Exercise prompt:
Find the lines below holding the word "changed" and copy each of them.
======== Extracted material
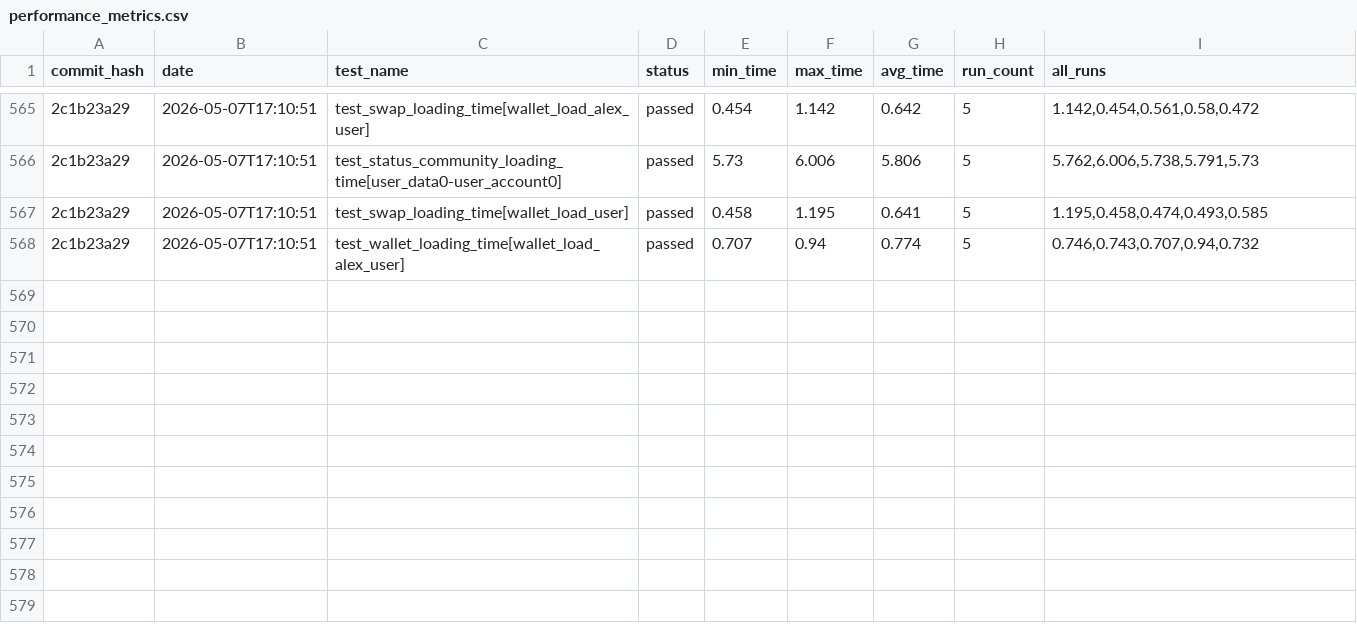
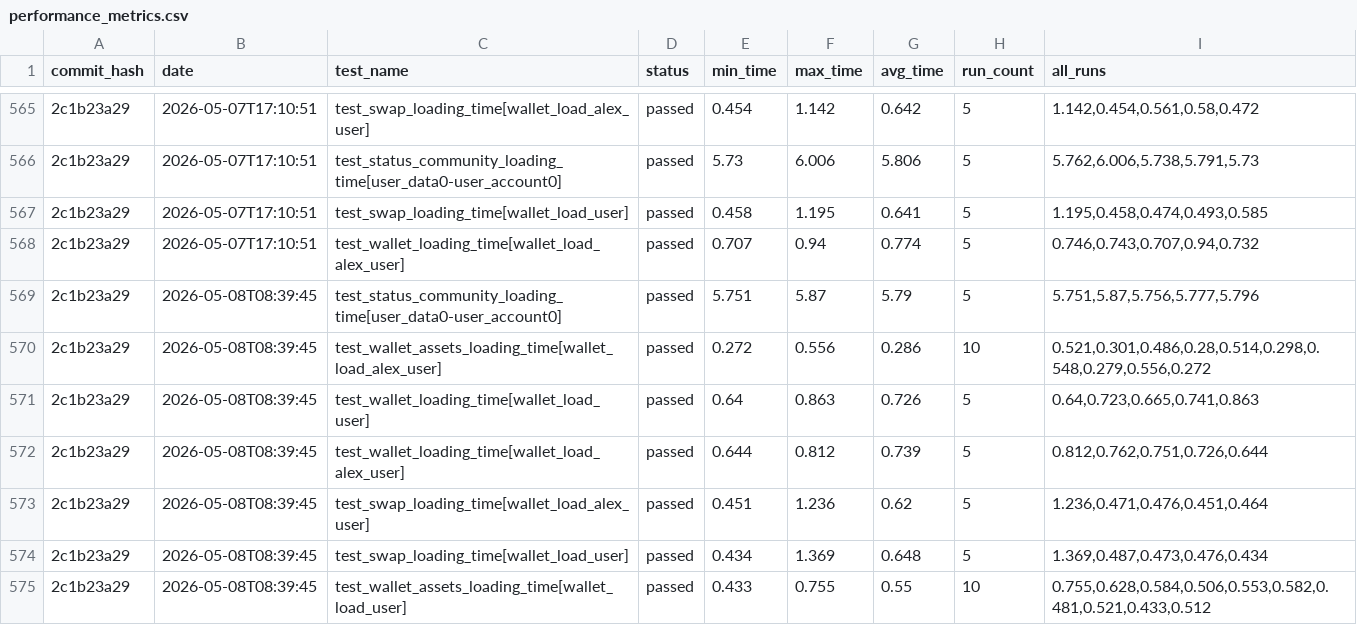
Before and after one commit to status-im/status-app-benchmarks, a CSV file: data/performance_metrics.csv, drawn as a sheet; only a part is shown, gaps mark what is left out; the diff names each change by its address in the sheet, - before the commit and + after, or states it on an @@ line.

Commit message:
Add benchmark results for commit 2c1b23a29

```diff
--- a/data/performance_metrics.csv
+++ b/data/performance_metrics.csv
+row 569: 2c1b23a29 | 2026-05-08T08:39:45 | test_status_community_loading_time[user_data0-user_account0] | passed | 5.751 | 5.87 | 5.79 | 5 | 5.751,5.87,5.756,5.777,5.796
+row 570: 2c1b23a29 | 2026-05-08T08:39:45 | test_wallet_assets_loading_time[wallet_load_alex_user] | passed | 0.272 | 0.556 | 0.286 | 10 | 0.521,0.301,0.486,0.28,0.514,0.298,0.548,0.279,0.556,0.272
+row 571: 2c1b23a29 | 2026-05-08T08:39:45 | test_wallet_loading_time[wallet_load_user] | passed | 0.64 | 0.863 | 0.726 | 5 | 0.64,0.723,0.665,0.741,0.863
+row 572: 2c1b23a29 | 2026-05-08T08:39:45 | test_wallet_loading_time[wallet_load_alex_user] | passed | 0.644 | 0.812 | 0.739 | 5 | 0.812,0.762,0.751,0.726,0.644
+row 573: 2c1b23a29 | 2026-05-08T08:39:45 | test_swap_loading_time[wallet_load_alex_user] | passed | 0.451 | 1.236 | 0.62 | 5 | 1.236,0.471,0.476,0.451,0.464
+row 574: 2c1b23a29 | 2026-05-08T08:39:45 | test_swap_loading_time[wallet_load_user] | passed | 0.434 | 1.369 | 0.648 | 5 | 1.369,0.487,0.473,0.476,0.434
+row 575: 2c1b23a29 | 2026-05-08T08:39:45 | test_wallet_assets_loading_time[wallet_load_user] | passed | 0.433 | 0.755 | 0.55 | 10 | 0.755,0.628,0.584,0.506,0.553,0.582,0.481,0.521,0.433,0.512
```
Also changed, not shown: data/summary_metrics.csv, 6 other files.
================
======== Extracted material
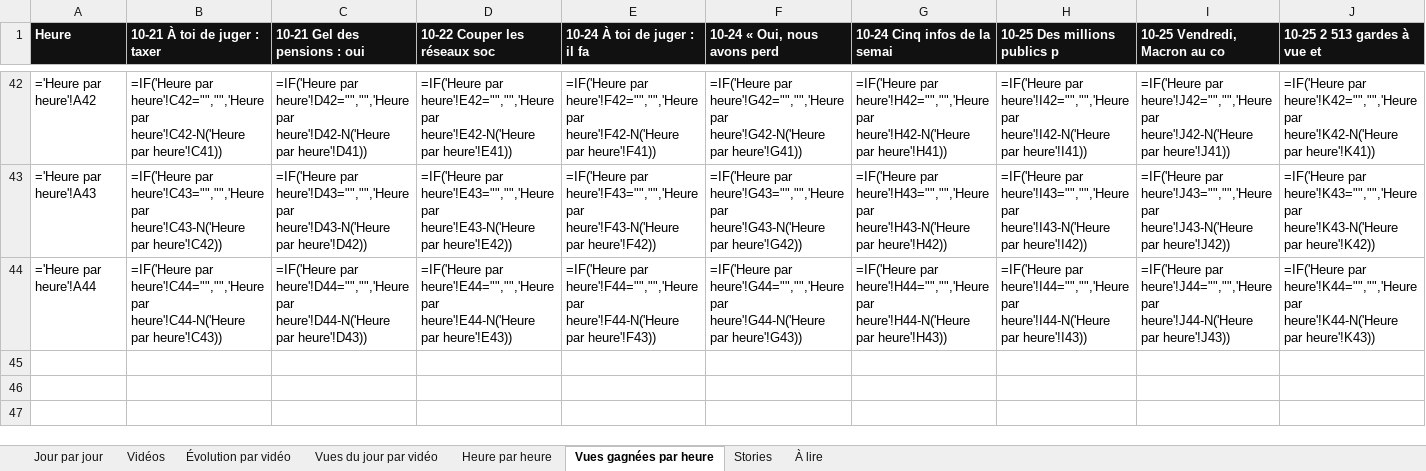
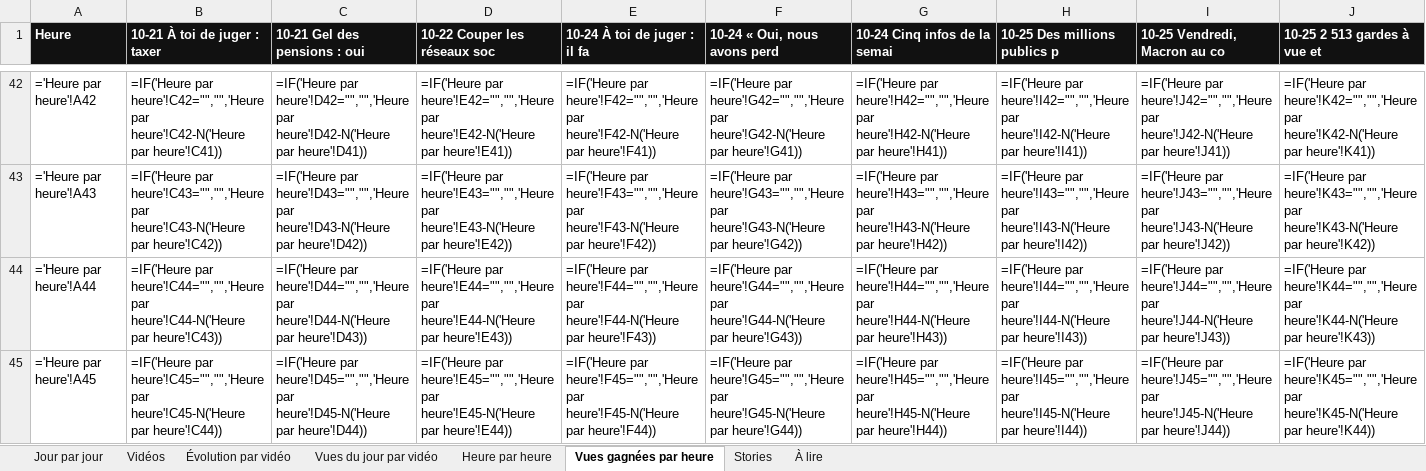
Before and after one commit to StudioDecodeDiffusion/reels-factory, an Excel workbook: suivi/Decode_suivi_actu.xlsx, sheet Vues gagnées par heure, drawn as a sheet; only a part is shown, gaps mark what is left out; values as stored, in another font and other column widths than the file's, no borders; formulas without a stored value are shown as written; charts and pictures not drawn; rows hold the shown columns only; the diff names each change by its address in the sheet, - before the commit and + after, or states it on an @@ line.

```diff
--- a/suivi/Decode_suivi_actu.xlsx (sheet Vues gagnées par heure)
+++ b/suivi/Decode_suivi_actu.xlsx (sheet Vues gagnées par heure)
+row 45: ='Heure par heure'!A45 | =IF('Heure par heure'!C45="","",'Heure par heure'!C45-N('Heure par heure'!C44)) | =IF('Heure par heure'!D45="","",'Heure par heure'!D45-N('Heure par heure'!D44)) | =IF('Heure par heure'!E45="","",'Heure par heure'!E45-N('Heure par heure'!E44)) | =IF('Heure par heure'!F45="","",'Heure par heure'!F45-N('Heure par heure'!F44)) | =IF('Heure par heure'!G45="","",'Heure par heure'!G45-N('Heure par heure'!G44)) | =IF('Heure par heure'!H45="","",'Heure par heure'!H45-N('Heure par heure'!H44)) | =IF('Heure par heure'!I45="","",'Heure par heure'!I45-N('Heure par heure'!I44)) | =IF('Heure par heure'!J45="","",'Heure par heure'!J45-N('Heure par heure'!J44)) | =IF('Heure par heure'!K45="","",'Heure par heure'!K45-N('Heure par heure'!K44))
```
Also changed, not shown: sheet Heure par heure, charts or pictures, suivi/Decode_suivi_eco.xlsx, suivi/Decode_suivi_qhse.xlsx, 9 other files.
================
Exercise answer:
Also changed, not shown: data/summary_metrics.csv, 6 other files.
Also changed, not shown: sheet Heure par heure, charts or pictures, suivi/Decode_suivi_eco.xlsx, suivi/Decode_suivi_qhse.xlsx, 9 other files.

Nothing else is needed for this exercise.